Bonn. In this column, the author looks at life in Germany, as a Brit who is living in Bonn for years. This time, he notices that bragging about Germany’s advantages to the friends and family back home in the UK can indeed backfire…
I have always enjoyed popping back to the UK and preaching on the virtues of Germany’s super green society — but the game is up, and my pontificating is now a source of ridicule rather than pride.
This week, back in London for a visit, friends and family set aside the miseries of Brexit to instead have fun sticking in the environmental stiletto and twisting it ever deeper into Angela Merkel’s environmental legacy.
Instead of patiently sucking it up or politely nodding with boredom at my admiration for Germany’s public transport; efficient recycling system or awesome wind turbines, the word on their lips is now coal, and dirty, brown, lignite coal to be more precise.
Like a fallen angel, akin to its national football at this year’s World Cup, Germany’s once unassailable and undisputed image as the environmental leader of the free world, has nose-dived and now lies tattered and smoking.
In the past I would, as if in a football match, eulogise my adopted home by dribbling conversationally down the wing, accelerating past the right back and then slamming a peach of a shot into the net.
Pulling my imaginary shirt up over my face to reveal underneath the legend ‘62 million’ (the number of bicycles in Deutschland, linked in no small to its vast network of cycle routes): Germany 1 : England 0!
Or, in a rapid, passing move the cross would come whipping into the box and bullet-headed into the goal as the crowd chants 36 per cent (the level of Germany’s total power coming from wind, solar and other renewables in 2017): 2:0!
Abundance of bio-food, German 3: England 0 and nature conservation, 4:0!
Today the UK does not even need to go into extra time or face a penalty shoot-out such is the calamitous state of Germany’s once great image, especially for climate action—the issue that now is overshadowing successes elsewhere.
Recent statistics indicate that burning lignite produced nearly a quarter of electricity in Germany. That number rises to around 37 percent if you include black coal.

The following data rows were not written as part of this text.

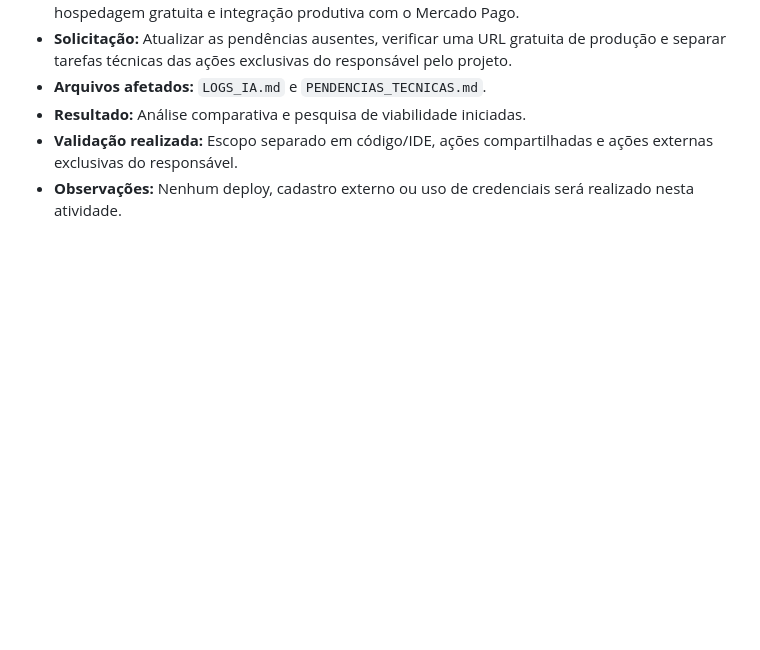
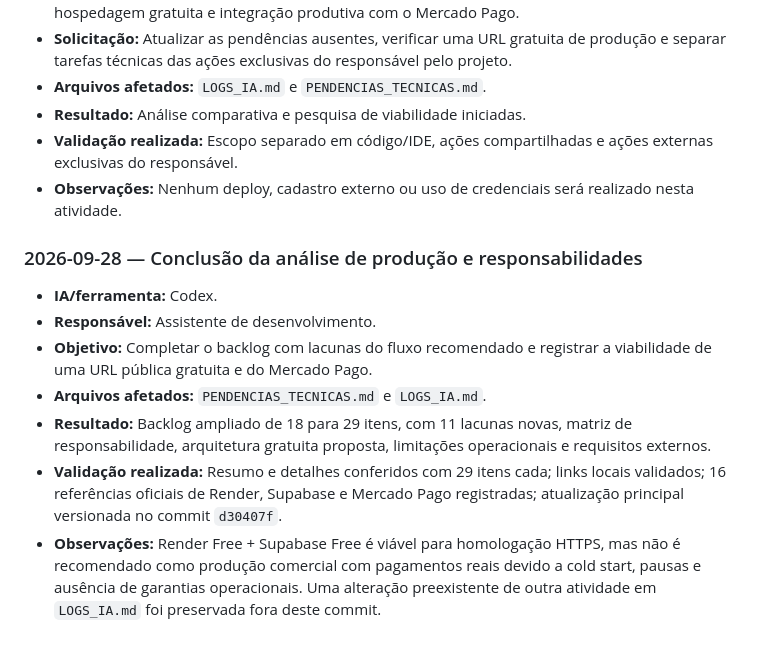
Before and after one commit to gbfernands-dev/project-SI, a Markdown page: LOGS_IA.md, the part around the change. Rendered like a GitHub page; blank space fills up the shorter version.

Commit message:
docs: conclui analise de producao e responsabilidades

```diff
--- a/LOGS_IA.md
+++ b/LOGS_IA.md
@@ -170,3 +170,13 @@ _Ainda não há registros._
 - **Resultado:** Análise comparativa e pesquisa de viabilidade iniciadas.
 - **Validação realizada:** Escopo separado em código/IDE, ações compartilhadas e ações externas exclusivas do responsável.
 - **Observações:** Nenhum deploy, cadastro externo ou uso de credenciais será realizado nesta atividade.
+
+### 2026-09-28 — Conclusão da análise de produção e responsabilidades
+
+- **IA/ferramenta:** Codex.
+- **Responsável:** Assistente de desenvolvimento.
+- **Objetivo:** Completar o backlog com lacunas do fluxo recomendado e registrar a viabilidade de uma URL pública gratuita e do Mercado Pago.
+- **Arquivos afetados:** `PENDENCIAS_TECNICAS.md` e `LOGS_IA.md`.
+- **Resultado:** Backlog ampliado de 18 para 29 itens, com 11 lacunas novas, matriz de responsabilidade, arquitetura gratuita proposta, limitações operacionais e requisitos externos.
+- **Validação realizada:** Resumo e detalhes conferidos com 29 itens cada; links locais validados; 16 referências oficiais de Render, Supabase e Mercado Pago registradas; atualização principal versionada no commit `d30407f`.
+- **Observações:** Render Free + Supabase Free é viável para homologação HTTPS, mas não é recomendado como produção comercial com pagamentos reais devido a cold start, pausas e ausência de garantias operacionais. Uma alteração preexistente de outra atividade em `LOGS_IA.md` foi preservada fora deste commit.
```
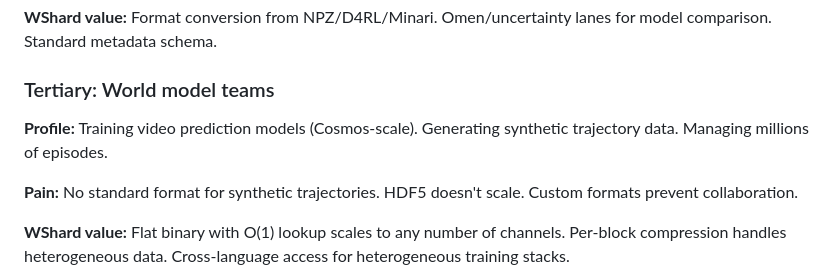
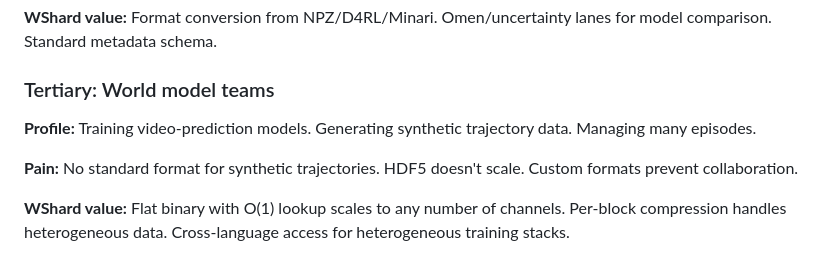
Before and after one commit to phenomenon0/wshard, a Markdown page: notes/MARKETING_BRIEF.md, the part around the change. Drawn GitHub-style.

Commit message:
docs: scrub residual "Cosmos-scale" from world-model team profile

```diff
--- a/notes/MARKETING_BRIEF.md
+++ b/notes/MARKETING_BRIEF.md
@@ -91,7 +91,7 @@ episode_42.wshard (1.8 MB)
 
 ### Tertiary: World model teams
 
-**Profile:** Training video prediction models (Cosmos-scale). Generating synthetic trajectory data. Managing millions of episodes.
+**Profile:** Training video-prediction models. Generating synthetic trajectory data. Managing many episodes.
 
 **Pain:** No standard format for synthetic trajectories. HDF5 doesn't scale. Custom formats prevent collaboration.
 
```
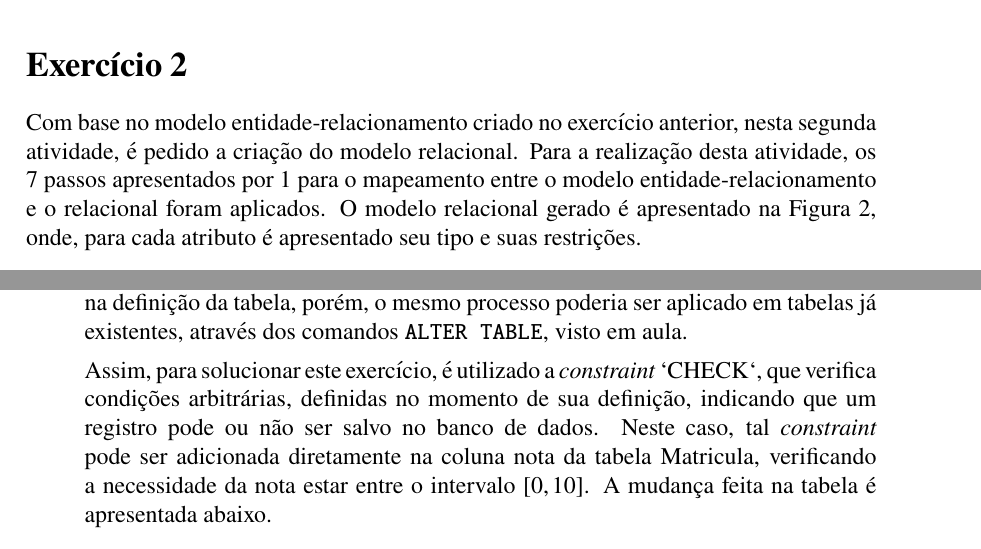
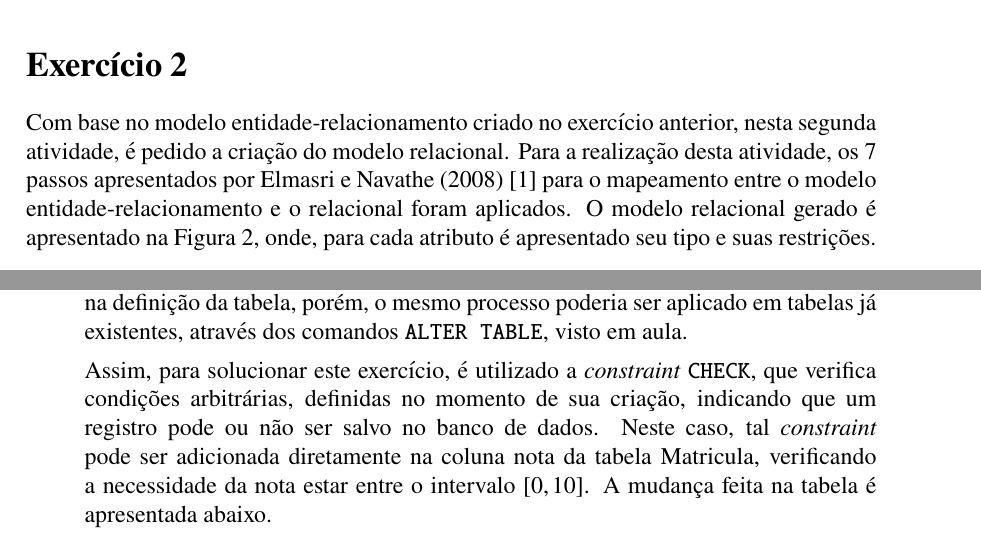
Before and after one commit to M3nin0/intro-banco-de-dados, a LaTeX document (atividades/lista_1/documento/main.tex): two parts of pages 3 and 6 of 8, joined at a grey line, cut so that both start at the same text. Compiled offline with pdfLaTeX.

Commit message:
Correções na lista 1

```diff
--- a/atividades/lista_1/documento/main.tex
+++ b/atividades/lista_1/documento/main.tex
@@ -130,7 +130,7 @@ Levando em consideração tais definições, o diagrama entidade-relacionado, ap
 
 \section*{Exercício 2}
 
-Com base no modelo entidade-relacionamento criado no exercício anterior,  nesta segunda atividade, é pedido a criação do modelo relacional. Para a realização desta atividade, os 7 passos apresentados por \citeonline{elmasri2008sistemas} para o mapeamento entre o modelo entidade-relacionamento e o relacional foram aplicados. O modelo relacional gerado é apresentado na Figura \ref{figure:mrelacional}, onde, para cada atributo é apresentado seu tipo e suas restrições.
+\par Com base no modelo entidade-relacionamento criado no exercício anterior,  nesta segunda atividade, é pedido a criação do modelo relacional. Para a realização desta atividade, os 7 passos apresentados por Elmasri e Navathe (2008) \cite{elmasri2008sistemas} para o mapeamento entre o modelo entidade-relacionamento e o relacional foram aplicados. O modelo relacional gerado é apresentado na Figura \ref{figure:mrelacional}, onde, para cada atributo é apresentado seu tipo e suas restrições.
 
 \image{0.63}{fig/exercicio_2/modelo-relacional-editado.png}{Modelo relacional}{figure:mrelacional}
 
@@ -224,7 +224,7 @@ Curso            & Escola\_id        & Escola(id)             \\ \hline
 
 \par A solução deste exercício é feita considerando que as mudanças poderia ser feitas na definição da tabela, porém, o mesmo processo poderia ser aplicado em tabelas já existentes, através dos comandos \texttt{ALTER TABLE}, visto em aula.
 
-\par Assim, para solucionar este exercício, é utilizado a \textit{constraint} `CHECK`, que verifica condições arbitrárias, definidas no momento de sua definição, indicando que um registro pode ou não ser salvo no banco de dados. Neste caso, tal  \textit{constraint} pode ser adicionada diretamente na coluna nota da tabela Matricula, verificando a necessidade da nota estar entre o intervalo $[0, 10]$. A mudança feita na tabela é apresentada abaixo.
+\par Assim, para solucionar este exercício, é utilizado a \textit{constraint} \texttt{CHECK}, que verifica condições arbitrárias, definidas no momento de sua criação, indicando que um registro pode ou não ser salvo no banco de dados. Neste caso, tal  \textit{constraint} pode ser adicionada diretamente na coluna nota da tabela Matricula, verificando a necessidade da nota estar entre o intervalo $[0, 10]$. A mudança feita na tabela é apresentada abaixo.
 
 \begin{figure}[H]
     \centering
```
Also changed, not shown: atividades/lista_1/documento/documento.pdf.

It is said that emissions from autos have not improved since the 1990s due to sustained lobbying by the car companies with or without the Volkswagen emissions-fixing debacle.Overall Germany’s greenhouse gas emissions have hardly improved for nearly a decade and it will miss its much-vaunted targets for 2020 — the year when climate pollution world-wide is meant to peak.
The UK in comparison — once famously described as the ‘dirty man of Europe’ – had emissions in 2016 36% below the reference year of 1990. Coal use has fallen by around three quarters in a decade. By 2025 coal will be gone from the UK.
It’s easy to imagine that the recent complex political landscape in Germany may be the underlining cause.
Today it is certainly not helping as mainstream politics here grapples and horse-trades with a rising Right Wing — but to imagine it is all new is to miss the sorry truth: this is no overnight set back but a long standing gulf between green-image building and stark reality.
There is an even bigger picture that is being lost: Germany’s once seemingly strong, green credentials allied to its legendary economic power had provided an anti-dote to those around the world who said growth and environment cannot go hand in hand.
Today the cynics and critics of environmental policy have a scapegoat at a time when the world is facing a full-scale emergency as extreme weather smacks into more and more countries and communities and the scientific forecasts of the past gradually and terrifyingly become real.
For sure a meaningful solution needs to be found for the thousands of coal miners and their families. The way Margaret Thatcher in Britain did this late in the last century when shutting the mines is no model to follow: It consigned a generation to the slag heap of history.
But climate change — like the Far Right or a giant puff adder — cannot be tamed or be a topic for compromise. The future of seven billion people, rising to over 10 billion by 2050 is at stake.
Germany has the technology, the know-how, the economic muscle and an environmentally-supportive public: It can regain its once proud position as leader rather than drift listlessly on the tide of apology.
I hope the government-appointed ‘Coal-exit Commission’, which is due to deliver its full report before the end of the year, provides the direction forward and gets the much-needed, wide, political backing.
Then I can get back to teasing my UK countrymen and woman about the wonders of Germany’s environmental miracle and less well-off countries can be reassured that rich countries take their responsibilities towards a sustainable future seriously.